Meyers High school nurse Karen Kwak has always known she wanted to help others.
But if it were not for the encouragement of friends at Wilkes University (then Wilkes College), Kwak might have never become a nurse.
Kwak, 56, began her college career in 1979 with her future “wide open.”
”I originally thought that I wanted to work with autistic children,” she said. “But then I saw other students who were going for nursing, and I made a decision for follow that path.”
Kwak, who went on to get both her bachelor’s and master’s degree from Wilkes started out as at labor and delivery nurse and “loved it.”
But in 2004, when Kwak was offered the opportunity to become a school nurse, working at St. Nicholas-St. Mary’s and Dodson elementary schools, she jumped at the chance.
“My youngest daughter was at St. Nick’s, and I envisioned spending eight years in the same spot with her,” she said.
In a twist of fate, before she was to report for her first day, the district changed its plan.
“I was told to report to Meyers,” she said. “So my plans didn’t quite work out the way that I thought.”
But, right from the start, Kwak’s particular skill set dovetailed perfectly with her new job.
“Those first years, there were a lot of pregnant girls at the school,” she said. “My experience in labor and delivery just drew me to them. I like to think I made a difference.”
Kwak continues to make a difference in the lives of students.
In addition to assisting students with health care problems – that range from chronic conditions such as asthma and diabetes to very minor ones such as cuts and bruises – Kwak provides a listening ear.
“Sometimes students don’t feel like they can talk to their mothers,” she said. “So I try to support them. Some students come to school with problems and baggage they need to resolve in order to learn.”
She said has also taken time to do things such as fill out applications for school or employment in a pinch for students who really just need to know someone cares.
And although Kwak loves her job as a nurse, she admits that it comes second to her primary job – wife and mother.

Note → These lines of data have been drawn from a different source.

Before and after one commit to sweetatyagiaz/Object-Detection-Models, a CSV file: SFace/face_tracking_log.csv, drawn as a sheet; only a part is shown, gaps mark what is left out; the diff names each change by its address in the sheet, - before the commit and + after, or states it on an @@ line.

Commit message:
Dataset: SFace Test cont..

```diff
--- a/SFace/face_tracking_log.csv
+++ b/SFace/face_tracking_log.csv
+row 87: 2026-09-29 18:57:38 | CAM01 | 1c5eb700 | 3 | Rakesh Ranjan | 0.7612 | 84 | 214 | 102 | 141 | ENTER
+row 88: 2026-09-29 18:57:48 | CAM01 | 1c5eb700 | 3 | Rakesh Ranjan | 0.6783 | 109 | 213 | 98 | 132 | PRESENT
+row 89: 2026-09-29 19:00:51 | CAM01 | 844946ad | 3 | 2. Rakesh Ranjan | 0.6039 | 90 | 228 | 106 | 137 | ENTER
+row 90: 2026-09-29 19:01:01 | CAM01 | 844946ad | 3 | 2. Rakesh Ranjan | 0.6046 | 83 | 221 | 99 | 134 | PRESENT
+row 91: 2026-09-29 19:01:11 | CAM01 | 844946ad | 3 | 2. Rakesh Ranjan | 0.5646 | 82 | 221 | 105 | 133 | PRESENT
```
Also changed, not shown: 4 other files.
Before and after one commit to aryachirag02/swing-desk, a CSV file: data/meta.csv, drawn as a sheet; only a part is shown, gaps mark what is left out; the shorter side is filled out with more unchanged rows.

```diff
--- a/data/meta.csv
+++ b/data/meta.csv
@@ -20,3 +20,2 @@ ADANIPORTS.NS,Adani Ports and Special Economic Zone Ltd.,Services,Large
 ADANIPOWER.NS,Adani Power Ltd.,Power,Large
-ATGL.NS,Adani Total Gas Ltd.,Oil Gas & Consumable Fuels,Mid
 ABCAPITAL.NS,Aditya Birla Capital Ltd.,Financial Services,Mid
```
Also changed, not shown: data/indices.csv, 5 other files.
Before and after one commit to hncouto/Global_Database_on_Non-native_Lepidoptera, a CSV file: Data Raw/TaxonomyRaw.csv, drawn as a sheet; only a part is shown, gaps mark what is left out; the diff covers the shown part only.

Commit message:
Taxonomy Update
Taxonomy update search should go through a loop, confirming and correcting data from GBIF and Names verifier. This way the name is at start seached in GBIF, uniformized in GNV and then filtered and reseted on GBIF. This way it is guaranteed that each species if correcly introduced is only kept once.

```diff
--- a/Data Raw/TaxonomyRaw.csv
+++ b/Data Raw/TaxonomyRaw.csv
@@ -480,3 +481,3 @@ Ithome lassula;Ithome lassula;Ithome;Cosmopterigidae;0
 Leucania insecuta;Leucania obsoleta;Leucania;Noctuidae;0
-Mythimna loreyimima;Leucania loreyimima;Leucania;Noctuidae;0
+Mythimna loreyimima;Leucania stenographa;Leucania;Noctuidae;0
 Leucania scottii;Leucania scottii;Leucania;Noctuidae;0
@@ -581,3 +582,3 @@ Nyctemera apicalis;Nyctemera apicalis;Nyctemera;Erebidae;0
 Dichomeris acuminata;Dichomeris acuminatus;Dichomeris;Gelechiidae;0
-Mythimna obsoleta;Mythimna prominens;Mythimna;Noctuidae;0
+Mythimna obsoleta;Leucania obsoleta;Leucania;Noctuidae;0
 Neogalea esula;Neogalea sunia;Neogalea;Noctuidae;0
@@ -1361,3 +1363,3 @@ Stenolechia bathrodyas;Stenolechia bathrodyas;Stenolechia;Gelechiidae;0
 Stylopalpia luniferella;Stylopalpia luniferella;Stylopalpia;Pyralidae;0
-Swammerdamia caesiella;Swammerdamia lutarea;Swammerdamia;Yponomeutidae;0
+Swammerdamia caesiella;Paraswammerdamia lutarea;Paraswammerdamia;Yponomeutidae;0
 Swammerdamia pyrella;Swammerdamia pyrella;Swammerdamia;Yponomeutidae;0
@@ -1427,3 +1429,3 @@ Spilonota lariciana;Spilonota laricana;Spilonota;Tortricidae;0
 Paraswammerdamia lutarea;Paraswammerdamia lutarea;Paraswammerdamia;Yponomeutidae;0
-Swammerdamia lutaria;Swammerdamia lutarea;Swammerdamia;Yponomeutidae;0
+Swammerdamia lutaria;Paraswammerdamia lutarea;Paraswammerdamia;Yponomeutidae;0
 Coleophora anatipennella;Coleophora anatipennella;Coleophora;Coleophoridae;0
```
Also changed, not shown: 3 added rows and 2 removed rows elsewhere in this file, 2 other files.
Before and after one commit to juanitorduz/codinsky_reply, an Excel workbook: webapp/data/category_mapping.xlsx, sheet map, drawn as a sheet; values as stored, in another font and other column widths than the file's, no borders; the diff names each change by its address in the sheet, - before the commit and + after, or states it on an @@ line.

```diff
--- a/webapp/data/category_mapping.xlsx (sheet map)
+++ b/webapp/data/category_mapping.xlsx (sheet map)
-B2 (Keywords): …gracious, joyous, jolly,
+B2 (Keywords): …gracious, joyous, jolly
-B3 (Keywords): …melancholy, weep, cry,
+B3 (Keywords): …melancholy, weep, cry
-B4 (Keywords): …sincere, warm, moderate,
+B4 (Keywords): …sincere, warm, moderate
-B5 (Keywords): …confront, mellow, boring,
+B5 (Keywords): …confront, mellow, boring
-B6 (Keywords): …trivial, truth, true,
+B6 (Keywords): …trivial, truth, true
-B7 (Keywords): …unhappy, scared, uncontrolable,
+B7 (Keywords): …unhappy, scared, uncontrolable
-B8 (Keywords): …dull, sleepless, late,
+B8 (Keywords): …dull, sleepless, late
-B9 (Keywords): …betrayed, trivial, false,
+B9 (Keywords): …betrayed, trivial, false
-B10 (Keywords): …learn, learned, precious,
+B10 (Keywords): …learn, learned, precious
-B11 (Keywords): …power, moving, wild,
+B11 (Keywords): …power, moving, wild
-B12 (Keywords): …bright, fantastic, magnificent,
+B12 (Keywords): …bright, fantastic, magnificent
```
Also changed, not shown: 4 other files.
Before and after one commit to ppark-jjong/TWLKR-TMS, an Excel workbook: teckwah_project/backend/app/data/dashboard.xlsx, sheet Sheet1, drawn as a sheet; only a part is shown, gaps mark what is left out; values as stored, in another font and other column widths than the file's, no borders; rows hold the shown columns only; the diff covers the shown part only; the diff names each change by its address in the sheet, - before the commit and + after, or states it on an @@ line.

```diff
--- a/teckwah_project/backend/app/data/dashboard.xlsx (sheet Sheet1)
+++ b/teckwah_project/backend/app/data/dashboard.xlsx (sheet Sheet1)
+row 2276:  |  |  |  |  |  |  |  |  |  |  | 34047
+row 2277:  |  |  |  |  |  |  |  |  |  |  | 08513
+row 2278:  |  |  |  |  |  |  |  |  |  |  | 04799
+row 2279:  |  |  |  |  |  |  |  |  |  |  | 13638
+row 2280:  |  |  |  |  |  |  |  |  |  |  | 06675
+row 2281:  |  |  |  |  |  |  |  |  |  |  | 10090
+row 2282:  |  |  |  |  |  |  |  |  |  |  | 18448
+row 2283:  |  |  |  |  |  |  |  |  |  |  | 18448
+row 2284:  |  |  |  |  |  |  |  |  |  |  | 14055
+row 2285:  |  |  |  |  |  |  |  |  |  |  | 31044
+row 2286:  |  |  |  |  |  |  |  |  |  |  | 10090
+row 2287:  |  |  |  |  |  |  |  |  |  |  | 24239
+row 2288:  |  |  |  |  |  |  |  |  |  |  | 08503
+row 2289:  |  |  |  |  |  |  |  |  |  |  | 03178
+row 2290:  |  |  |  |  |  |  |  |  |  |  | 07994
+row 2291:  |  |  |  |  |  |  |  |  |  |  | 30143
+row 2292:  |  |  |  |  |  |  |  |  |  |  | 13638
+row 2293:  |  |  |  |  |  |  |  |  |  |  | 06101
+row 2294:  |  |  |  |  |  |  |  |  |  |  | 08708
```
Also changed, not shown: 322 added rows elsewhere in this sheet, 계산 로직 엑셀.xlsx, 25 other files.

“I guess being a nurse helped me be a better mother and being a mother makes me a better nurse,” she said.
Kwak, who lives with her husband, attorney Karl Kwak, in Wyoming, enthusiastically talks about her three adult daughters and how her relationship with them is a top priority.
Kwak doesn’t seek out accolades, but she said she sometimes comes upon them by accident.
“A young lady who attended Meyers and was in the Women with Children program at Misericordia University was being interviewed,” she said. “And when they asked her how she found out about the program, who made it possible – she said her school nurse.”
Kwak doesn’t know what her future might hold, but she’s open to the possibilities.
“I’ve always wanted to teach and my Master’s is in nursing education,” she said. “so that might be part of my future.”